[Provided entries]

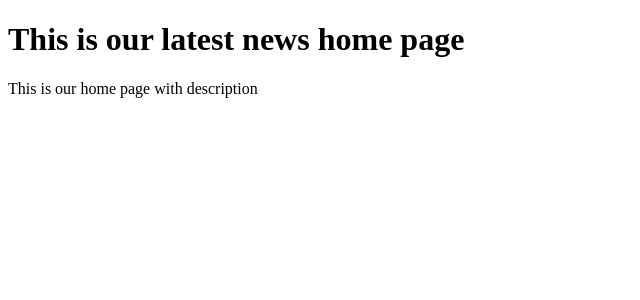
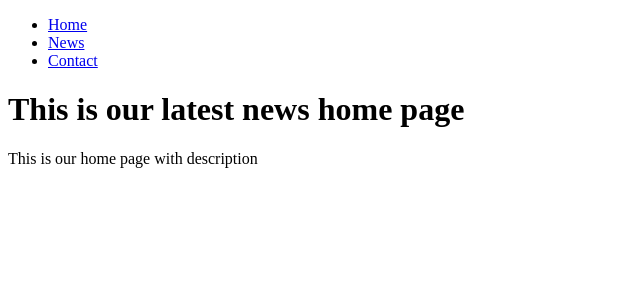
Before and after one commit to FarooqAbbas/DjangoWebLearning, a Django app: page / in a window 1280 px wide. Shown: the top 300 px of the page, without its empty margins (0-640 px from the left). Run offline with Django 3.2, Linux system fonts and the light colour scheme.

Commit message:
Working with URL Tag in Django

```diff
--- a/Ecomm/templates/base.html
+++ b/Ecomm/templates/base.html
@@ -3,6 +3,7 @@
     <head>
         <meta charset="UTF-8">
         <title>{% block title %}{% endblock %}</title>
+        {% include 'navbar.html' %}
     </head>
     <body>
         {% block body %}{% endblock %}
--- /dev/null
+++ b/Ecomm/templates/navbar.html
@@ -0,0 +1,17 @@
+<nav class="navbar navbar-expand-lg navbar-light bg-light">
+    <span class="navbar-toggler-icon"></span>
+    </button>
+    <div class="collapse navbar-collapse" id="navbarText">
+      <ul class="navbar-nav mr-auto">
+        <li class="nav-item active">
+          <a class="nav-link" href="{% url 'Home' %}">Home<span class="sr-only"></span></a>
+        </li>
+        <li class="nav-item">
+          <a class="nav-link" href="{% url 'News'%}">News</a>
+        </li>
+        <li class="nav-item">
+          <a class="nav-link" href="{% url 'Contact' %}">Contact</a>
+        </li>
+      </ul>
+    </div>
+  </nav>
```
Also changed, not shown: README.md.
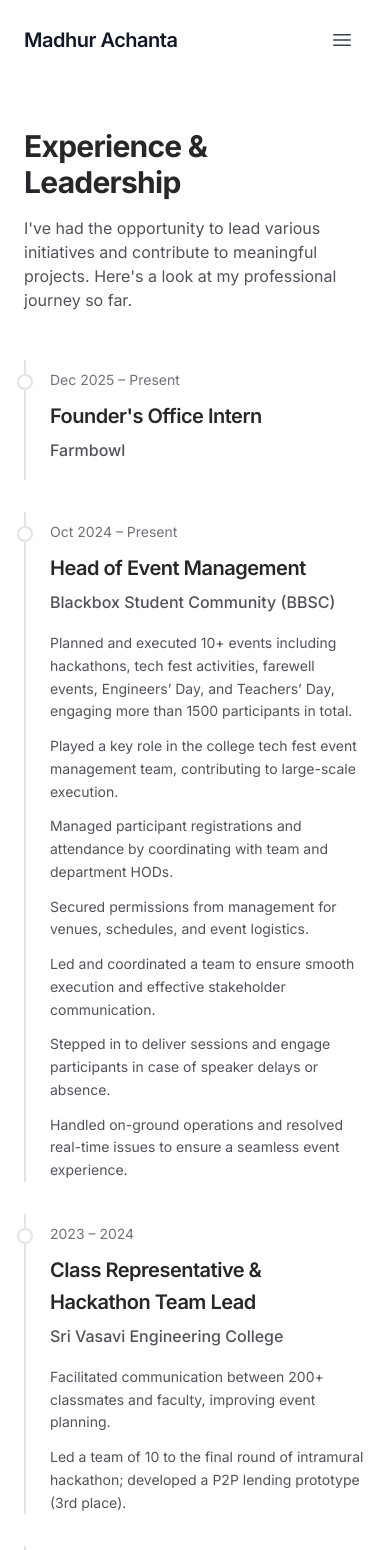
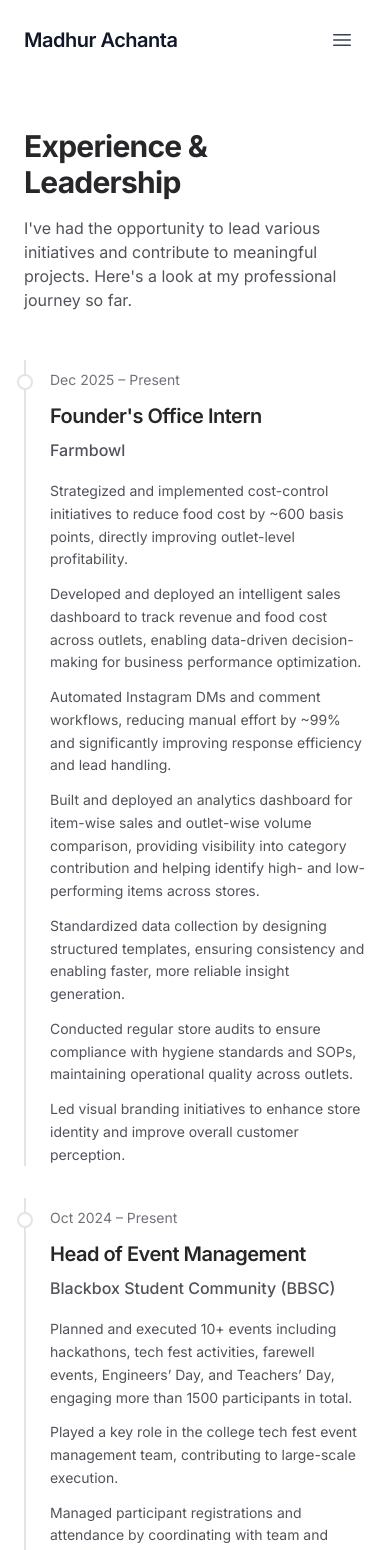
Before and after one commit to MadhurAchanta/Portfolio, a React (Create React App) app: page /experience in a window 390 px wide. Shown: the top 1550 px of the page. Built offline with nearby package versions, Linux system fonts and the light colour scheme.

Commit message:
Farmbowl

```diff
--- a/src/pages/Experience.jsx
+++ b/src/pages/Experience.jsx
@@ -8,7 +8,15 @@ const Experience = () => {
       role: "Founder's Office Intern",
       organization: "Farmbowl",
       duration: "Dec 2025 – Present",
-      details: [],
+      details: [
+        "Strategized and implemented cost-control initiatives to reduce food cost by ~600 basis points, directly improving outlet-level profitability.",
+        "Developed and deployed an intelligent sales dashboard to track revenue and food cost across outlets, enabling data-driven decision-making for business performance optimization.",
+        "Automated Instagram DMs and comment workflows, reducing manual effort by ~99% and significantly improving response efficiency and lead handling.",
+        "Built and deployed an analytics dashboard for item-wise sales and outlet-wise volume comparison, providing visibility into category contribution and helping identify high- and low-performing items across stores.",
+        "Standardized data collection by designing structured templates, ensuring consistency and enabling faster, more reliable insight generation.",
+        "Conducted regular store audits to ensure compliance with hygiene standards and SOPs, maintaining operational quality across outlets.",
+        "Led visual branding initiatives to enhance store identity and improve overall customer perception."
+      ],
     },
     {
       role: "Head of Event Management",
@@ -73,8 +81,8 @@ const Experience = () => {
         <meta name="twitter:card" content="summary_large_image" />
       </Helmet>
 
-      <div className="mx-auto max-w-7xl px-6 lg:px-8 py-16 sm:py-24">
-        <div className="mx-auto max-w-2xl lg:max-w-none">
+      <div className="mx-auto max-w-7xl px-6 lg:px-8 py-16 sm:py-24 w-full">
+        <div className="w-full">
           <div className="space-y-12">
             <motion.div
               initial={{ opacity: 0, y: 20 }}
@@ -94,7 +102,7 @@ const Experience = () => {
               {experiences.map((exp, idx) => (
                 <motion.div
                   key={idx}
-                  className="group relative flex flex-col items-start border-l-2 border-zinc-200 dark:border-zinc-700 pl-6 pt-2"
+                  className="group relative flex flex-col border-l-2 border-zinc-200 dark:border-zinc-700 pl-6 pt-2 w-full"
                   initial={{ opacity: 0, x: -20 }}
                   animate={{ opacity: 1, x: 0 }}
                   transition={{ delay: idx * 0.1, duration: 0.5 }}
```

[Task details] A single number is needed: how many lines of the material contain the word "className".

[Solution to this problem] 7